(What you should do)
Give back every entry precisely as written, without any of the images.

══ Provided data ══

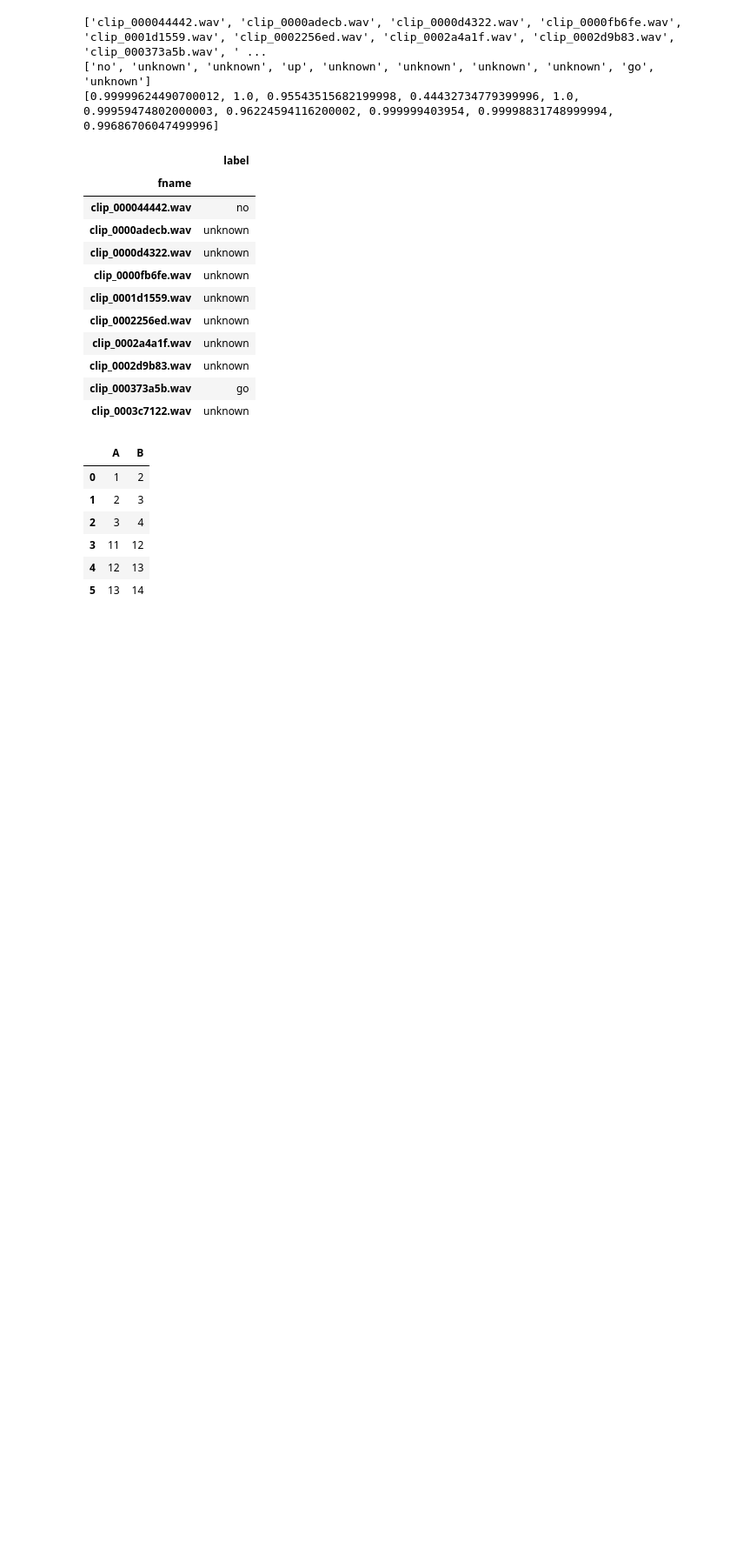
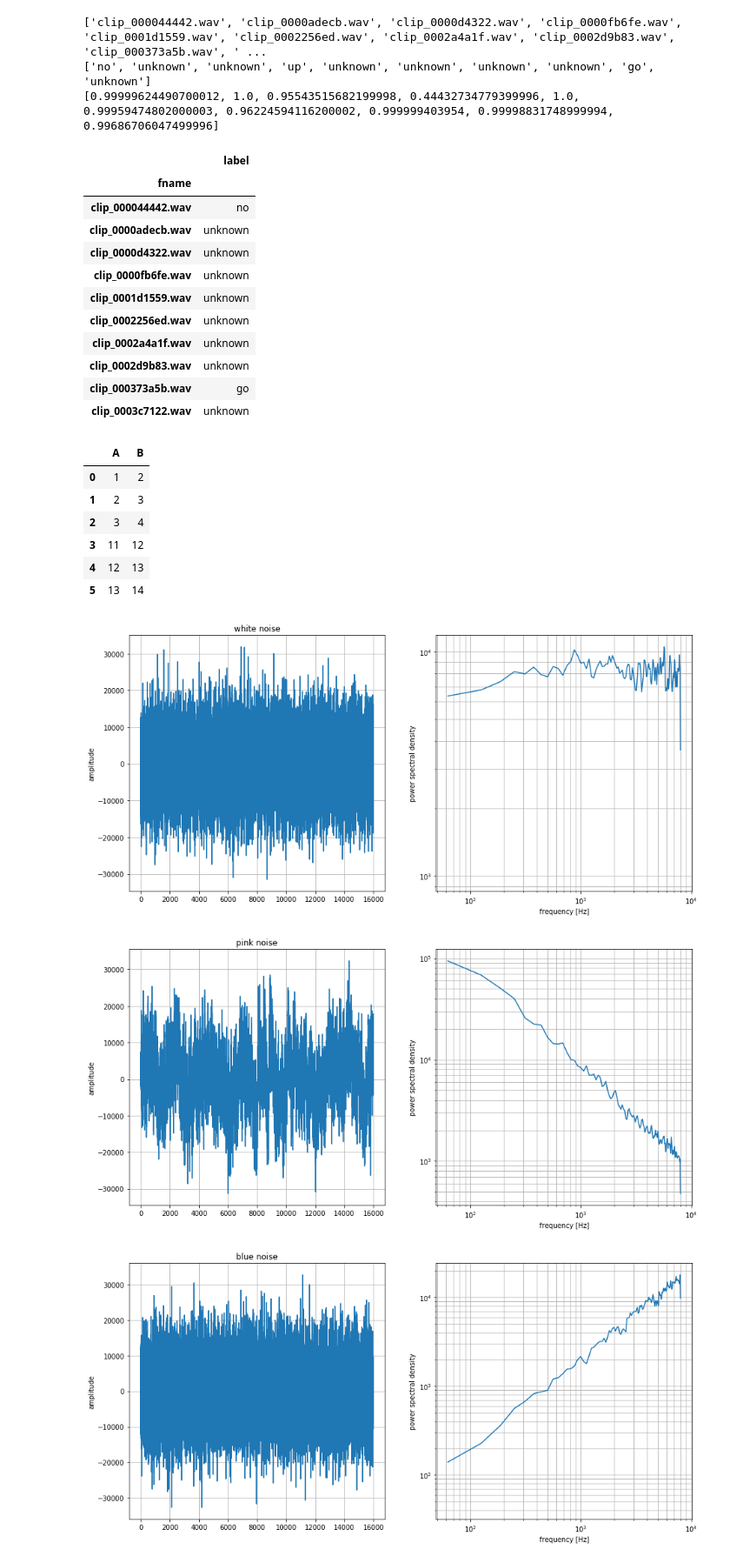
Before and after one commit to PKUGoodSpeed/Kaggle-TensorFlowSpeechRecognition, a Jupyter notebook: pkugoodspeed/notebooks/pp.ipynb, the cells around one changed output. Shown: that part at 87% size. Drawn from its saved outputs; the diff is of its cells as text; code cells hidden in the pictures; blank space fills up the shorter version.

```diff
--- a/pkugoodspeed/notebooks/pp.ipynb
+++ b/pkugoodspeed/notebooks/pp.ipynb
@@ -79,0 +89,19 @@ df1
+# %%
+sample_rate = 16000
+samples_to_generate = 16000
+# %%
+def to_16bit(samples):
+    # assume +1 corresponds to +32767 and -1 corresponds to -32767
+    # (note that we don't use -32768)
+    #
+    # does not convert the samples to int16 for the moment
+
+    return np.clip(32767 * samples, -32767, +32767)
+# %%
+def normalize(samples):
+    """normalizes a sample to unit standard deviation (assuming the mean is zero)"""
+    std = samples.std()
+    if std > 0:
+        return samples / std
+    else:
+        return samples
@@ -79,0 +145,36 @@ df1
+# %%
+noise = {}
+
+for color in ('white',   # flat spectrum
+              'pink',    # -3dB (factor 0.5)  per octave / -10 dB (factor 0.1) per decade
+              'blue',    # +3dB (factor 2)    per octave / +10 dB (factor 10) per decade
+              'brown',   # -6dB (factor 0.25) per octave / -20 dB (factor 0.01) per decade
+              'violet'): # +6dB (factor 4)    per octave / +20 dB (factor 100) per decade
+
+    noise[color] = to_16bit(gen_noise(color) / 4)
+
+    plt.figure(figsize = (15,7))
+
+    plt.subplot(1,2,1)
+    plt.plot(noise[color])
+    plt.grid()
+    plt.title("%s noise" % color)
+    plt.ylabel('amplitude')
+
+    # plot spectral power density
+    plt.subplot(1,2,2)
+    freqs, spec = scipy.signal.welch(noise[color], fs = sample_rate)
+
+    # normalize to middle of spectrum
+    # freqs -= freqs[len(freqs) // 2]
+
+    plt.loglog(freqs, spec)
+    plt.gca().minorticks_on()
+    plt.grid(True, which = 'both')
+    # plt.ylim(ymin = 0)
+    plt.xlabel('frequency [Hz]')
+    plt.ylabel('power spectral density')
+# %% [output]
+[figure, added]
+[figure, added]
+[figure, added]
```
Also changed, not shown: parts of 3 cells of this notebook, 1 other file.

═══

(Output for this task)
Before and after one commit to PKUGoodSpeed/Kaggle-TensorFlowSpeechRecognition, a Jupyter notebook: pkugoodspeed/notebooks/pp.ipynb, the cells around one changed output. Shown: that part at 87% size. Drawn from its saved outputs; the diff is of its cells as text; code cells hidden in the pictures; blank space fills up the shorter version.

```diff
--- a/pkugoodspeed/notebooks/pp.ipynb
+++ b/pkugoodspeed/notebooks/pp.ipynb
@@ -79,0 +89,19 @@ df1
+# %%
+sample_rate = 16000
+samples_to_generate = 16000
+# %%
+def to_16bit(samples):
+    # assume +1 corresponds to +32767 and -1 corresponds to -32767
+    # (note that we don't use -32768)
+    #
+    # does not convert the samples to int16 for the moment
+
+    return np.clip(32767 * samples, -32767, +32767)
+# %%
+def normalize(samples):
+    """normalizes a sample to unit standard deviation (assuming the mean is zero)"""
+    std = samples.std()
+    if std > 0:
+        return samples / std
+    else:
+        return samples
@@ -79,0 +145,36 @@ df1
+# %%
+noise = {}
+
+for color in ('white',   # flat spectrum
+              'pink',    # -3dB (factor 0.5)  per octave / -10 dB (factor 0.1) per decade
+              'blue',    # +3dB (factor 2)    per octave / +10 dB (factor 10) per decade
+              'brown',   # -6dB (factor 0.25) per octave / -20 dB (factor 0.01) per decade
+              'violet'): # +6dB (factor 4)    per octave / +20 dB (factor 100) per decade
+
+    noise[color] = to_16bit(gen_noise(color) / 4)
+
+    plt.figure(figsize = (15,7))
+
+    plt.subplot(1,2,1)
+    plt.plot(noise[color])
+    plt.grid()
+    plt.title("%s noise" % color)
+    plt.ylabel('amplitude')
+
+    # plot spectral power density
+    plt.subplot(1,2,2)
+    freqs, spec = scipy.signal.welch(noise[color], fs = sample_rate)
+
+    # normalize to middle of spectrum
+    # freqs -= freqs[len(freqs) // 2]
+
+    plt.loglog(freqs, spec)
+    plt.gca().minorticks_on()
+    plt.grid(True, which = 'both')
+    # plt.ylim(ymin = 0)
+    plt.xlabel('frequency [Hz]')
+    plt.ylabel('power spectral density')
+# %% [output]
+[figure, added]
+[figure, added]
+[figure, added]
```
Also changed, not shown: parts of 3 cells of this notebook, 1 other file.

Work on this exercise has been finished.